1. Grant them local admin rights.  Have them log out and back in.  Run the app.  Log out.  Remove local admin rights.  Have them log back in.

2. Blindly grant access to files and registry locations.  C:\Program Files\CrazyApplication is a great place to start.  Its counterpart in the registry is HKLM\Software\CrazyApplication

3. To find out for sure visit sysinternals (now part of the... empire).  Download these:

Filemon - monitors file access.  Tweak the filter for "Access Denied" events.  Also filter out irrelevant data like your AV scanner, and the normal flood of stuff like explorer and the like that are part of running any Windows OS. 

Regmon - monitors registry access.  Again tweak the filter for "Access Denied" events and irrelevant data.

Procmon - a healthy combination of the above utilities and more.

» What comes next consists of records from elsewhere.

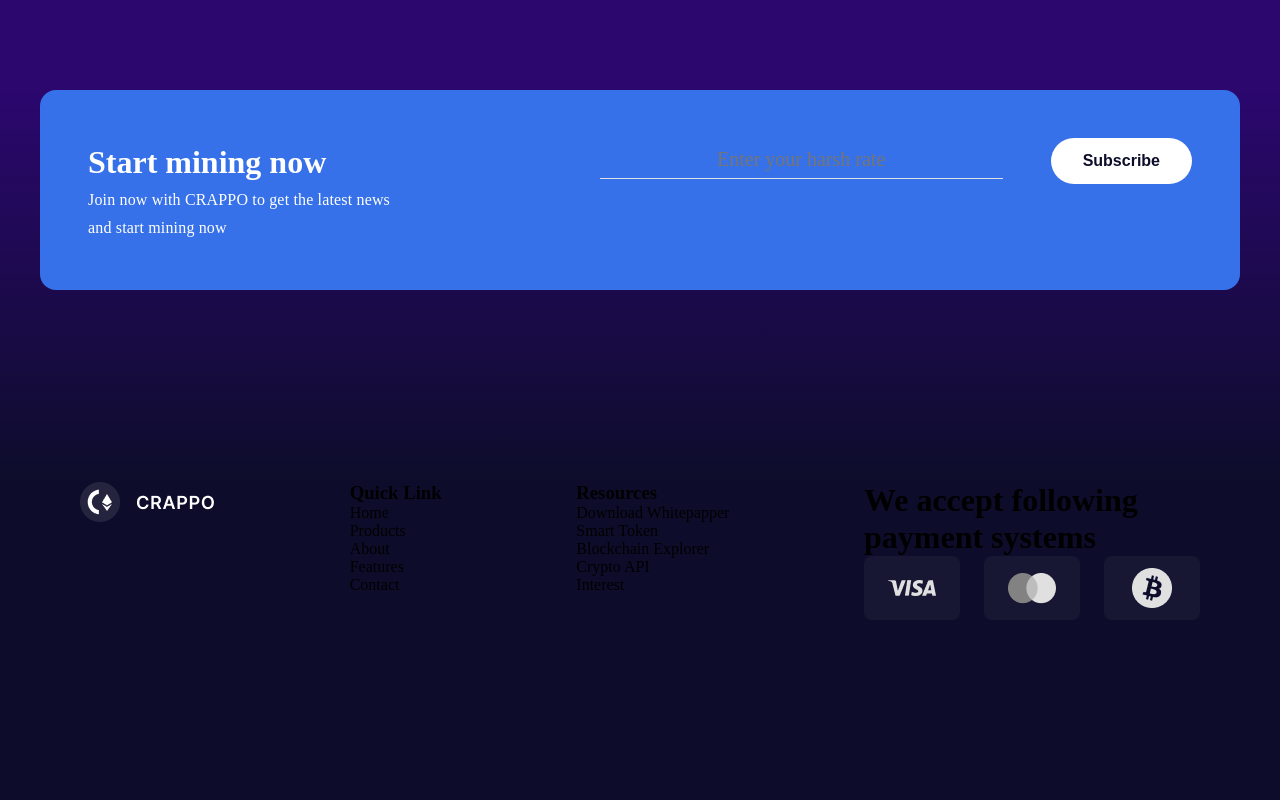
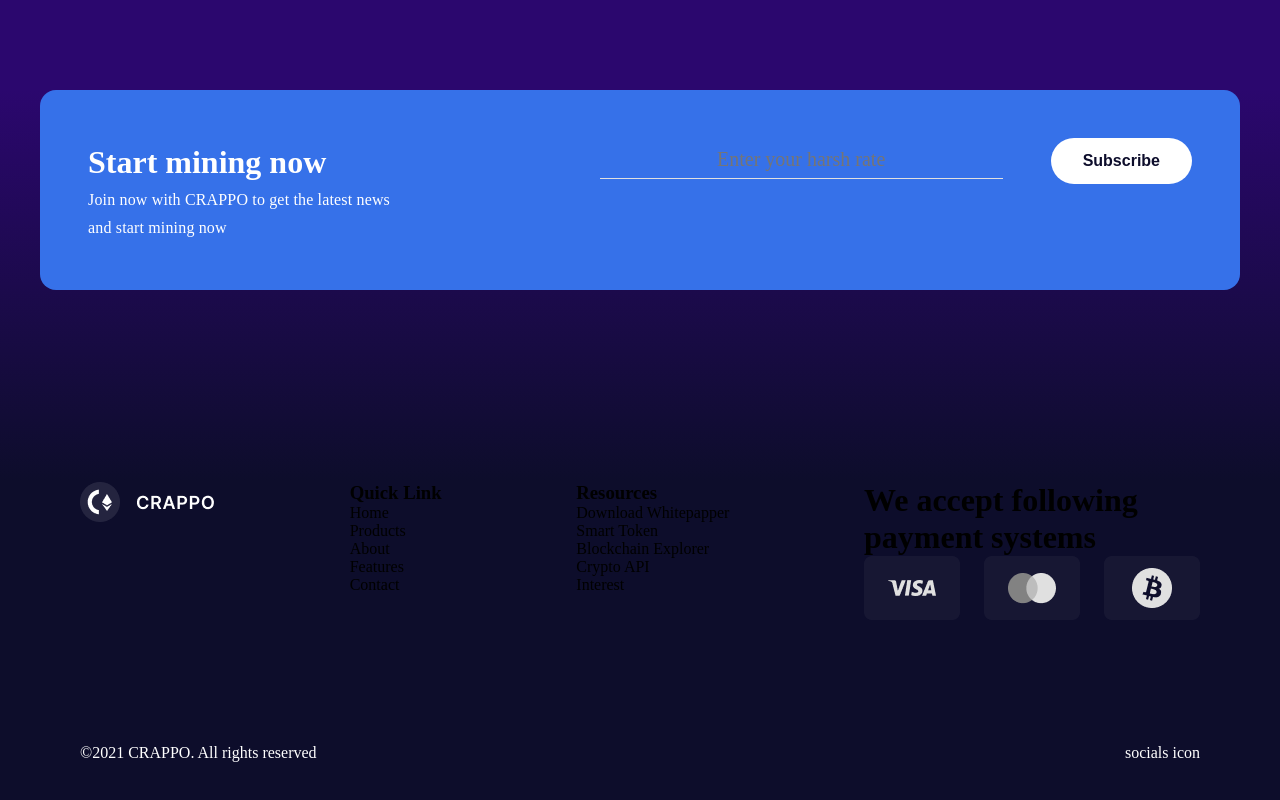
Before and after one commit to olatunde1/Crappo, a React (Create React App) app: page / in a window 1280 px wide. Shown: the part 5043-5843 px from the top of the page. Before the commit the page ends 5667 px from the top, so only its background shows below. Built offline with nearby package versions, Linux system fonts and the light colour scheme.

Commit message:
update on footer

```diff
--- a/src/Components/Hero.js
+++ b/src/Components/Hero.js
@@ -194,6 +194,10 @@ const Hero = () => {
                         <img src={paymentCards} alt='paymentCards' />
                     </div>
                 </div>
+                <div className='bottomFooter'>
+                    <p>©2021 CRAPPO. All rights reserved</p>
+                    <p>socials icon</p>
+                </div>
             </footer>
         </Row>
 
--- a/src/Components/HeroStyle.css
+++ b/src/Components/HeroStyle.css
@@ -675,11 +675,18 @@ footer{
 
 .subFooter{
     padding: 0 5rem;
-    margin:0 auto;
     display: flex;
     justify-content: space-between;
 }
 
+.bottomFooter{
+    display: flex;
+    justify-content: space-between;
+    padding: 0 5rem;
+    color: #FFFFFF;
+    margin-top: 120px;
+    margin-bottom: 80px;
+}
 /*
 .hero .container{
     max-width: 1240px;
```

4. Once you've got Filemon and Regmon running and the results analyzed do the sane thing:  Grant "Modify" access to the necessary files and/or registry keys.  (Note:  Full Control is overused and often unecessary - giving the users the potential to set their own permissions on the object.) 

Remember:  giving out "Modify" access to all Domain Users on the C:\Program Files\CrazyApplication folder is one thing, giving out "Modify" to %WINDIR%\SYSTEM32  or worse, %SYSTEMDRIVE% is another.

Same rule of thumb applies to the registry.  HKLM\SOFTWARE\CrazyApplication is fine.  Granting them modify on all of HKLM\ bad.  Quite bad, in fact.

5. Grant Power Users.  Know that when you do you're giving them access to core OS files (read ntoskrnl.exe).  Others have said it better like my hero Mark Russinovich does here.  May as well just

6.  Grant local administrator access. 

Don't add user Joe Blow to the local administrators group

Do add user Joe Blow to the RYANBOYER.NET\CrazyAppsAdmins domain group then nest that group inside local administrators on the workstation.  Because RYANBOYER.NET\CrazyAppsAdmins is a domain group I can configure it to be restricted.  You'll also need to have sufficient permissions in Active Directory before you can go modifying it.

If you resort to #6 audit your machine population every once and again.  Dump out a list of local administrators.  If you can keep individual users out of the administrators local groups any that find their way in will stick out like a sore thumb when you look over your report.

Here's how I get a quick-and-dirty audit of my machine population every week:

 

I welcome comments for additional steps before resorting to granting local admin.